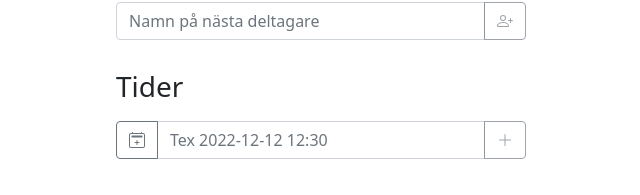
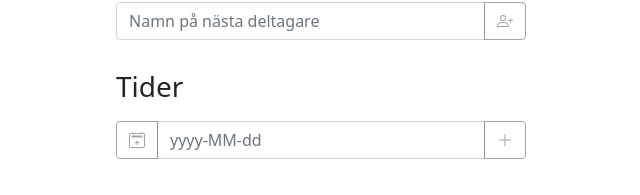
Before and after one commit to alundgren/Irudd.When, a React (Create React App) app in the folder irudd-when-ui/: page / in a window 1280 px wide. Shown: the part 276-471 px from the top of the page, without its empty margins (319-959 px from the left). Built offline with nearby package versions, Linux system fonts and the light colour scheme.

Commit message:
pick dates done

```diff
--- a/irudd-when-ui/src/features/createEvent/CreateEvent.tsx
+++ b/irudd-when-ui/src/features/createEvent/CreateEvent.tsx
@@ -1,8 +1,6 @@
-import React from 'react';
-
 import EditEventDescription from './components/EditEventDescription';
 import PickEventParticipants from './components/PickEventParticipants';
-import PickEventTimes from './components/PickEventTimes';
+import PickEventDates from './components/PickEventDates';
 import SelectDateOrDateTime from './components/SelectDateOrDateTime'
 
 let wrapperStyle = {
@@ -15,7 +13,7 @@ let singleLineRowStyle = {
 
 function CreateEvent() {
     return (
-        <form className="d-flex flex-grow-1 p-2 flex-column" style={wrapperStyle}>
+        <form className="d-flex flex-grow-1 p-2 flex-column" style={wrapperStyle} noValidate={true}>
             <div className="d-flex" style={singleLineRowStyle}>
                 <SelectDateOrDateTime />
             </div>
@@ -29,7 +27,7 @@ function CreateEvent() {
             </div>
             <div className="d-flex flex-grow-1">
                 <div className="flex-grow-1">
-                    <PickEventTimes />
+                    <PickEventDates />
                 </div>
             </div>
             <div className="d-flex justify-content-end mt-2">
--- /dev/null
+++ b/irudd-when-ui/src/features/createEvent/components/PickEventDates.tsx
@@ -0,0 +1,91 @@
+import React, { SyntheticEvent } from 'react';
+import { useDispatch } from 'react-redux';
+import { useSelector } from 'react-redux';
+import { DateService } from '../../../services/DateService';
+import { I18nState } from '../../i18n/i18nSlice';
+import { addDate, CreateEventState, removeDate, setDate, setNewDate } from '../createEventSlice';
+import InputAddonButton from '../../../components/InputAddonButton';
+
+let containerStyle = {
+    gap: '10px',
+};
+
+function PickEventDates() {
+    const dateOnly = useSelector((x : { createEvent: CreateEventState }) => x.createEvent.dateOnly);
+    const dates = useSelector((x : { createEvent: CreateEventState }) => x.createEvent.dates);
+    const locale = useSelector((x: { i18n: I18nState }) => x.i18n.locale);
+    const newDate = useSelector((x : { createEvent: CreateEventState }) => x.createEvent.newDate);
+    const dispatch = useDispatch();
+
+    const dateService = new DateService(locale, dateOnly);
+
+    const isNewDateValid = dateService.isValid(newDate);
+
+    const onRemoveDate = (id: string) => {
+        dispatch(removeDate(id));
+    };
+
+    const classes = (x: string[]) => {
+        return x.filter(x => !!x).join(' ')
+    };
+
+    const dateElements = dates.map(date => {
+        const isDateValid = dateService.isValid(date.date);
+        const dateFilledInAndInvalid = date.date && !isDateValid;
+        const dateClasses = ['form-control', 'flex-grow-1', dateFilledInAndInvalid ? 'is-invalid' : ''];
+        const onDateChanged = (e: React.ChangeEvent<HTMLInputElement>) => {
+            dispatch(setDate({ id: date.id, date: e.target.value }));
+        };
+
+        return (
+            <div key={date.id} className="input-group flex-grow-1" data-testid="dateContainer">
+                <InputAddonButton iconType='showCalendar' buttonType='secondary' isDisabled={true} />
+                <input type="text" className={classes(dateClasses)}  onChange={onDateChanged} value={date.date}
+                    data-testid="editDateInput" />
+                <InputAddonButton iconType='removeTime' buttonType='danger' testId='removeButton' onClick={e => onRemoveDate(date.id)} />
+            </div>
+        );
+    });
+
+    const dispatchAddDate = () => {
+        dispatch(setNewDate(''));
+        dispatch(addDate(newDate));
+    }
+
+    const onAddDate = (evt: SyntheticEvent) => {
+        dispatchAddDate();
+    };
+
+    const onNewDateChanged = (e: React.ChangeEvent<HTMLInputElement>) => {
+        dispatch(setNewDate(e.target.value));
+    };
+
+    const newDateFilledInAndInvalid = newDate && !isNewDateValid
+    const newDateClasses = ['form-control', 'flex-grow-1', newDateFilledInAndInvalid ? 'is-invalid' : ''];
+
+    const onNewDateKeyDown = (e: React.KeyboardEvent<HTMLInputElement>) => {
+        if(e.key !== 'Enter') {
+            return;
+        }
+        e.preventDefault();
+        if(e.currentTarget.value) {
+            dispatchAddDate();
+        }
+    };
+
+    return (
+        <div className="d-flex flex-column" style={containerStyle}>
+            <h3>Tider</h3>
+            {dateElements}
+            <div className="input-group flex-grow-1">
+                <InputAddonButton iconType='showCalendar' buttonType='secondary' data-testid="showCalendar" isDisabled={true} />
+                <input type="text" className={classes(newDateClasses)} placeholder={dateService.getDateFormat()}
+                    data-testid="addInput" value={newDate} onChange={onNewDateChanged} onKeyDown={onNewDateKeyDown} />
+                <InputAddonButton iconType='addTime' buttonType='secondary' testId="addButton" isDisabled={!isNewDateValid}
+                    onClick={onAddDate} />
+            </div>
+        </div>
+    );
+}
+
+export default PickEventDates;
--- a/irudd-when-ui/src/features/createEvent/components/PickEventTimes.tsx
+++ /dev/null
@@ -1,56 +0,0 @@
-import React from 'react';
-import { useDispatch } from 'react-redux';
-import { useSelector } from 'react-redux';
-import { DateService } from '../../../services/DateService';
-import { I18nState } from '../../i18n/i18nSlice';
-import { CreateEventState, setNewDate } from '../createEventSlice';
-import InputAddonButton from './../../../components/InputAddonButton';
-
-let containerStyle = {
-    gap: '10px',
-};
-/*
-            <div className="input-group flex-grow-1" date-testid="dateContainer">
-                <InputAddonButton iconType='showCalendar' buttonType='secondary' />
-                <input type="text" className="form-control flex-grow-1" value="2022-12-21 13:30" />
-                <InputAddonButton iconType='removeTime' buttonType='danger' />
-            </div>
-*/
-function PickEventTimes() {
-    const dateOnly = useSelector((x : { createEvent: CreateEventState }) => x.createEvent.dateOnly);
-    const dates = useSelector((x : { createEvent: CreateEventState }) => x.createEvent.dates);
-    const locale = useSelector((x: { i18n: I18nState }) => x.i18n.locale);
-    const newDate = useSelector((x : { createEvent: CreateEventState }) => x.createEvent.newDate);
-    const dispatch = useDispatch();
-
-    const dateService = new DateService(locale, dateOnly);
-
-    const isNewDateValid = dateService.isValid(newDate);
-
-    const dateElements = dates.map(date => (
-        <div key={date.id} className="input-group flex-grow-1" date-testid="dateContainer">
-            <InputAddonButton iconType='showCalendar' buttonType='secondary' />
-            <input type="text" className="form-control flex-grow-1" value={date.date} />
-            <InputAddonButton iconType='removeTime' buttonType='danger' />
-        </div>
-    ));
-
-    const onNewDateChanged = (e: React.ChangeEvent<HTMLInputElement>) => {
-        dispatch(setNewDate(e.target.value));
-    };
-
-    return (
-        <div className="d-flex flex-column" style={containerStyle}>
-            <h3>Tider</h3>
-            {dateElements}
-            <div className="input-group flex-grow-1">
-                <InputAddonButton iconType='showCalendar' buttonType='secondary' data-testid="showCalendar" />
-                <input type="text" className="form-control flex-grow-1" placeholder="Tex 2022-12-12 12:30"
-                    data-testid="addInput" value={newDate} onChange={onNewDateChanged} />
-                <InputAddonButton iconType='addTime'  buttonType='secondary' testId="addButton" isDisabled={!isNewDateValid} />
-            </div>
-        </div>
-    );
-}
-
-export default PickEventTimes;
--- a/irudd-when-ui/src/services/DateService.ts
+++ b/irudd-when-ui/src/services/DateService.ts
@@ -8,7 +8,7 @@ export class DateService {
         this.isValid = this.isValid.bind(this);
     }
 
-    private getDateFormat() {
+    getDateFormat() {
         //TODO: Localize
         return this.dateOnly ? 'yyyy-MM-dd' : 'yyyy-MM-dd HH:mm';
     }
```
Also changed, not shown: 2 other files (tests, documents, lock files or other folders).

YOUR INSTRUCTIONS: For every line of the entries holding the string "isNewDateValid", add one to a tally; give the final figure only.

TASK ANSWER: 5